Top 10 6.6L Duramax Tech Articles
Engine mods rule for GM’s oil-burners.
The third diesel engine in our tech article recap is GM's 6.6L Duramax, which came on the scene in 2001. The powerlant, code-named LB7, was the first modern-era oil-burner to feature common-rail fueling (Cummins didn't enter that arena in 2003), and it put out 300 hp and 520 lb-ft of torque.
In subsequent years, LLY (2004.5-2005), LBZ (2005-2006), LMM (2007-2010), LML (2011-2016) and, L5P (2017-present) engines were produced, with power and torque increasing for each one.
"Which Duramax is best?" is a question we're frequently asked. Because there are so many variants and they all have virtues, it's hard to declare one powerplant superior. For example, LB7s and LLYs do not have much emissions hardware and the desired quality for those who wish to modify. However, Duramax LBZ engines are extremely popular, because their performance—310 hp/605 lb-ft—can easily be increased because they also are void of much restrictive smog equipment. Later DMax engines "make more" power, but that typically happens after emissions equipment is bypassed.
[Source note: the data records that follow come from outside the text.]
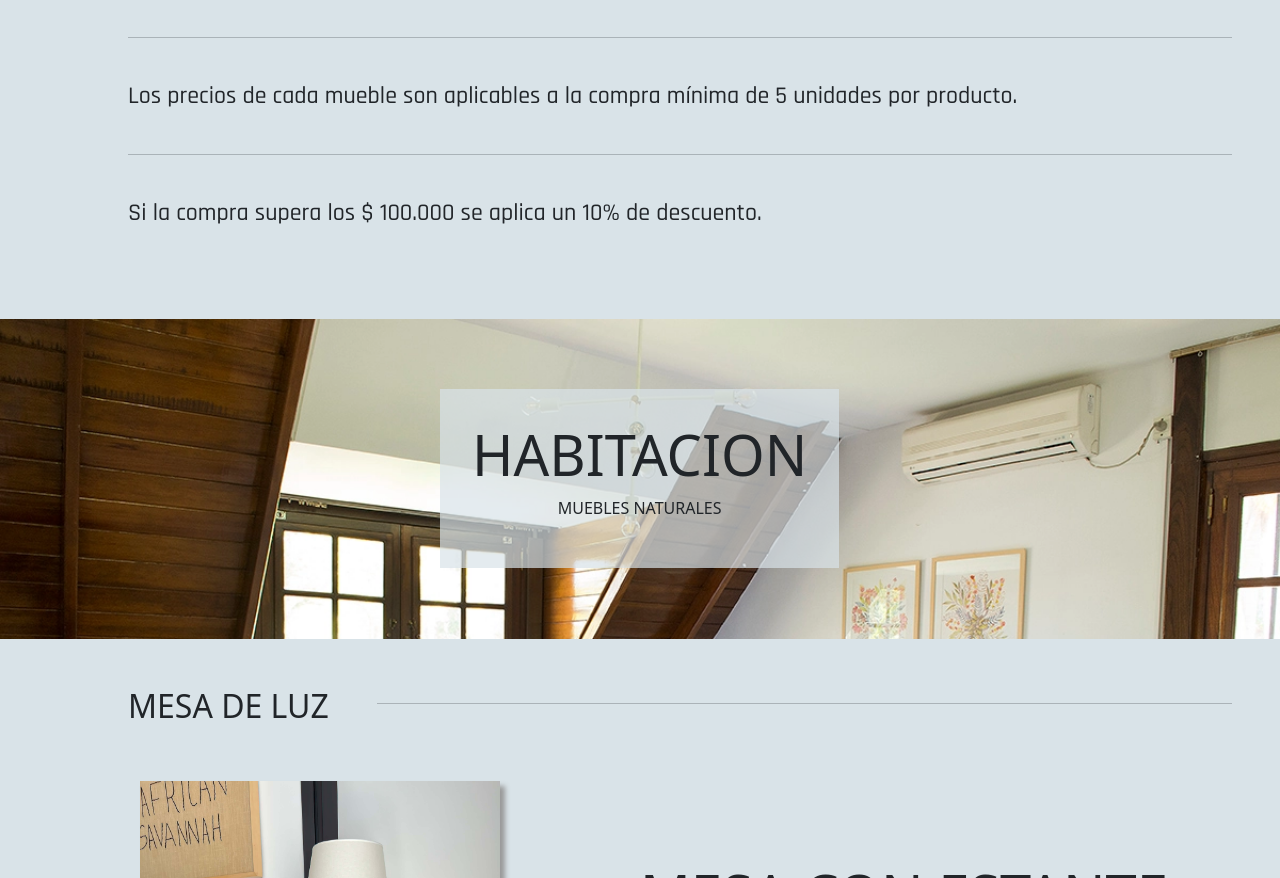
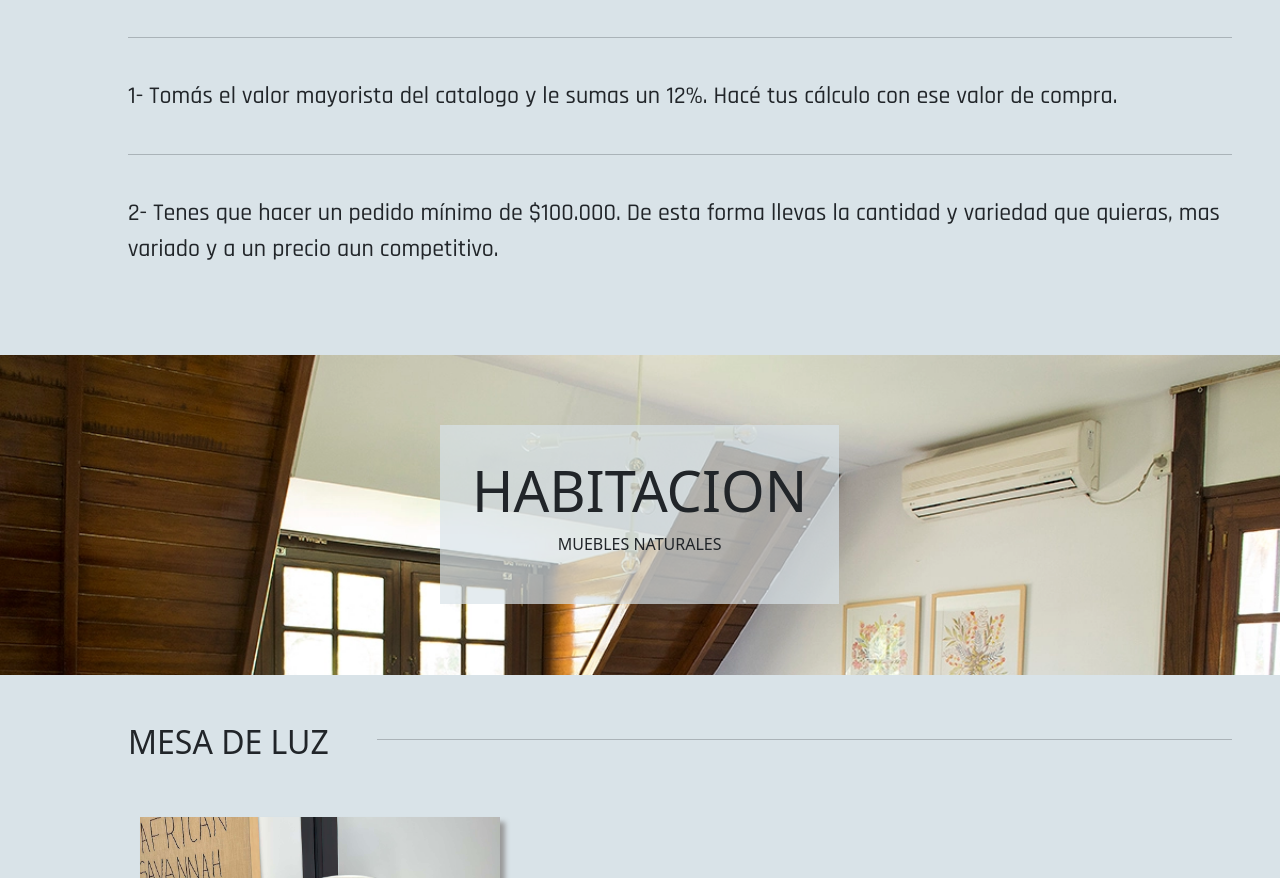
Before and after one commit to fermartini/brichome, a website: page index.html in a window 1280 px wide. Shown: the part 1273-2151 px from the top of the page. Drawn offline with nearby package versions, Linux system fonts and the light colour scheme; a web font is replaced by a local one.

Commit message:
Update index.html

```diff
--- a/index.html
+++ b/index.html
@@ -80,9 +80,13 @@ pedir menos cantidad o mas surtido, tenemos este
 plan para emprendedores donde solo tenes que
 respetar estos 2 requisitos:</p>
                                 <hr>
-                                <p>Los precios de cada mueble son aplicables a la compra mínima de 5 unidades por producto.</p>
+                                <p>1- Tomás el valor mayorista del catalogo y le sumas
+un 12%. Hacé tus cálculo con ese valor de compra.
+</p>
                                 <hr>
-                                <p>Si la compra supera los $ 100.000 se aplica un 10% de descuento.</p>
+                                <p>2- Tenes que hacer un pedido mínimo de $100.000.
+De esta forma llevas la cantidad y variedad que
+quieras, mas variado y a un precio aun competitivo. </p>
                     </div>
         </section>
         <section class="fondo" id="habitacion">
```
Our Duramax-tech content is similar to the work we've done with 5.9L Cummins and 7.3L Ford Power Stroke engines. Here are 10 articles that focus primarily on the power side of modifying, because making gains in that space is really where it's at with Duramax engines.